"Entitled ‘Evian’, the exhibition will continue to demonstrate Jensen’s practice of incorporating diverse material elements into his pictures and utilise an unconventional and contrary application of acrylic paint. Mostly small in scale with a subdued palette, the paintings employ methods of layering, charring, staining and adhering to create arrestingly minimal compositions. Jensen recycles materials within his work, using the stains, tears and traces of use on linen, burlap, silk and wool as compositional readymades for his own pictures. In this way, he has been ‘systematically removing the conventions of painting from his work, removing even gesture and paint itself’ (1).
Jensen’s work is abstract to the point of negation. Using the principles of the readymade, he draws attention to the incidental details of his materials, transforming leftovers from past projects into new works as a gesture of self-reflexivity. In ‘Grey Plastic Scar’ (2013) torn pieces of material are carefully sewn and then painted over, so that they appear like past scars under skin whose dynamic verticals create their own linear composition. Patch-worked money bags, suggestive of a symbiotic relationship between art and money, are used as a ground for ‘Money Bags’ (2013) and a series of black monochrome works are made by charring the outline of an abstract shape directly onto the canvas in ‘Brown Diamond’ (2013). While these latter works adhere to the idea of painting without paint, the texture and pigment of their charred crust mimics the tactility of paint itself. In ‘Untitled’ (2013) Jensen has dyed an American quilt an inky Prussian blue, while allowing the other colours of the found textile to emerge as burgundy fan shapes that appear to float on the work’s surface.
Veering between a kind of abstract nihilism on the one hand, and the merest hint of representation on the other, Jensen’s pictures remain unsentimental and impassive. In one work entitled ‘Teracotta Scar’ (2013), for example, which employs a neutral beige ground, tiny patches of embroidery are built up into protean shapes, which while purely abstract, are reminiscent of insects or other natural forms moving across the canvas surface. When viewed from a distance, they could equally take on the anthropomorphic qualities of a human face. In ‘Incense’ (2013), which appears to deftly combine the purposeful with the accidental, delicate traces of ash burnt by incense sticks form repetitive lines that emerge from the bottom of a canvas. Their linear pattern extends from the wooden frame, the singed markings evidence of where the sticks initially rested.

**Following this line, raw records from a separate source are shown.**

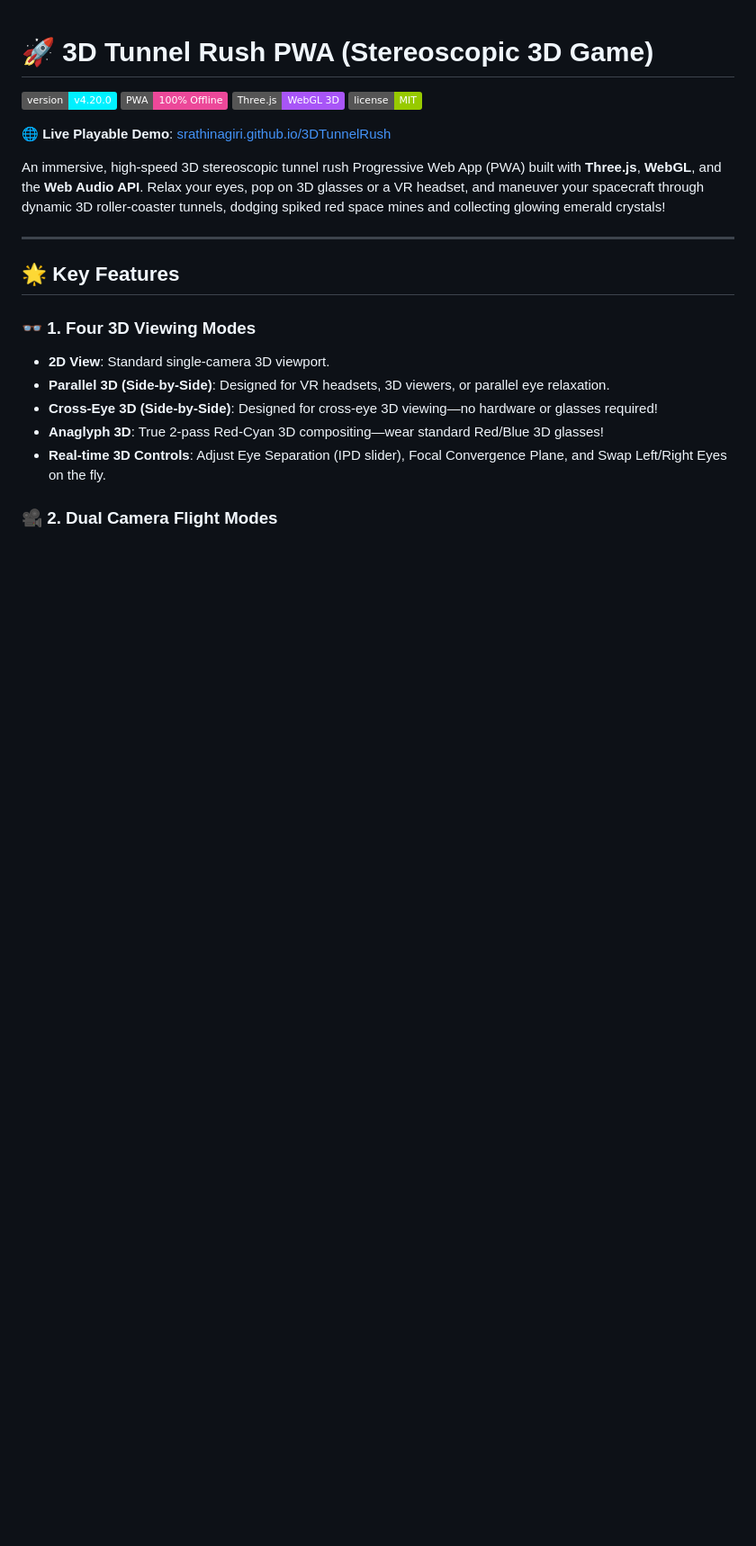
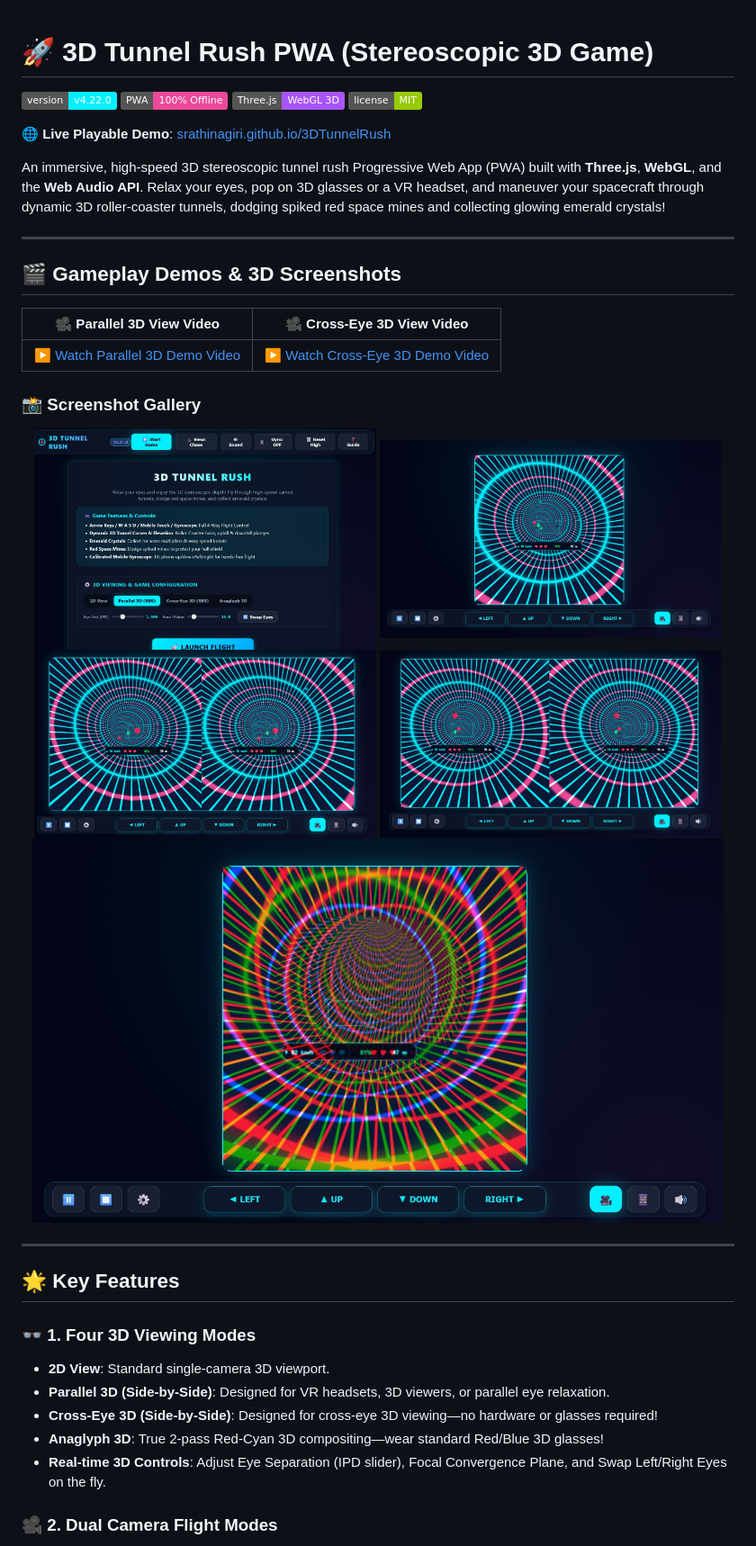
Before and after one commit to SRathinaGiri/3DTunnelRush, a Markdown page: README.md, the part around the change. Shown at 90% size. Rendered like a GitHub page; pictures changed too: assets/3DTunnel01.jpg (added), assets/3DTunnel02.jpg (added), assets/3DTunnel03.jpg (added); badges without logos; blank space fills up the shorter version.

Commit message:
v4.22.0: Add 5 gameplay screenshots and 2 demo videos to README media showcase, and enable mid-flight 3D mode switching in pause screen

```diff
--- a/README.md
+++ b/README.md
@@ -1,6 +1,6 @@
 # 🚀 3D Tunnel Rush PWA (Stereoscopic 3D Game)
 
-[![Version](https://img.shields.io/badge/version-v4.20.0-00f0ff.svg)](./manifest.json)
+[![Version](https://img.shields.io/badge/version-v4.22.0-00f0ff.svg)](./manifest.json)
 [![PWA Ready](https://img.shields.io/badge/PWA-100%25%20Offline-ec4899.svg)](./sw.js)
 [![WebGL](https://img.shields.io/badge/Three.js-WebGL%203D-a855f7.svg)](./js/renderer.js)
 [![License](https://img.shields.io/badge/license-MIT-green.svg)](./LICENSE)
@@ -8,6 +8,26 @@
 🌐 **Live Playable Demo**: [srathinagiri.github.io/3DTunnelRush](https://srathinagiri.github.io/3DTunnelRush/)
 
 An immersive, high-speed 3D stereoscopic tunnel rush Progressive Web App (PWA) built with **Three.js**, **WebGL**, and the **Web Audio API**. Relax your eyes, pop on 3D glasses or a VR headset, and maneuver your spacecraft through dynamic 3D roller-coaster tunnels, dodging spiked red space mines and collecting glowing emerald crystals!
+
+---
+
+## 🎬 Gameplay Demos & 3D Screenshots
+
+| 🎥 Parallel 3D View Video | 🎥 Cross-Eye 3D View Video |
+| :---: | :---: |
+| [▶️ Watch Parallel 3D Demo Video](./assets/pview3dtunnel.mp4) | [▶️ Watch Cross-Eye 3D Demo Video](./assets/xview3dtunnel.mp4) |
+
+### 📸 Screenshot Gallery
+
+<p align="center">
+  <img src="./assets/3DTunnel01.jpg" width="48%" alt="3D Tunnel Rush Gameplay 1" />
+  <img src="./assets/3DTunnel02.jpg" width="48%" alt="3D Tunnel Rush Gameplay 2" />
+  <br>
+  <img src="./assets/3DTunnel03.jpg" width="48%" alt="3D Tunnel Rush Gameplay 3" />
+  <img src="./assets/3DTunnel04.jpg" width="48%" alt="3D Tunnel Rush Gameplay 4" />
+  <br>
+  <img src="./assets/3DTunnel05.jpg" width="97%" alt="3D Tunnel Rush Gameplay 5" />
+</p>
 
 ---
 
```
Also changed, not shown: 10 other files.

In ‘Acrylic Painting III (dancing figures)’(2013), a willfully thick use of acrylic medium creates two ghostly outlines, and the virtually translucent impasto blurs the figures in motion. Although Jensen draws from artists like the French Romantic 19th Century painter Théodore Chassériau or other classical masters, Peter Eleey notes in his essay ‘Regression Tourism’, Jensen ‘gives shape to a reconsideration of modernism’s utopias, now tempered by failure and corrupted by tragedy; he reminds us that those myths survive only as style.’ (2)”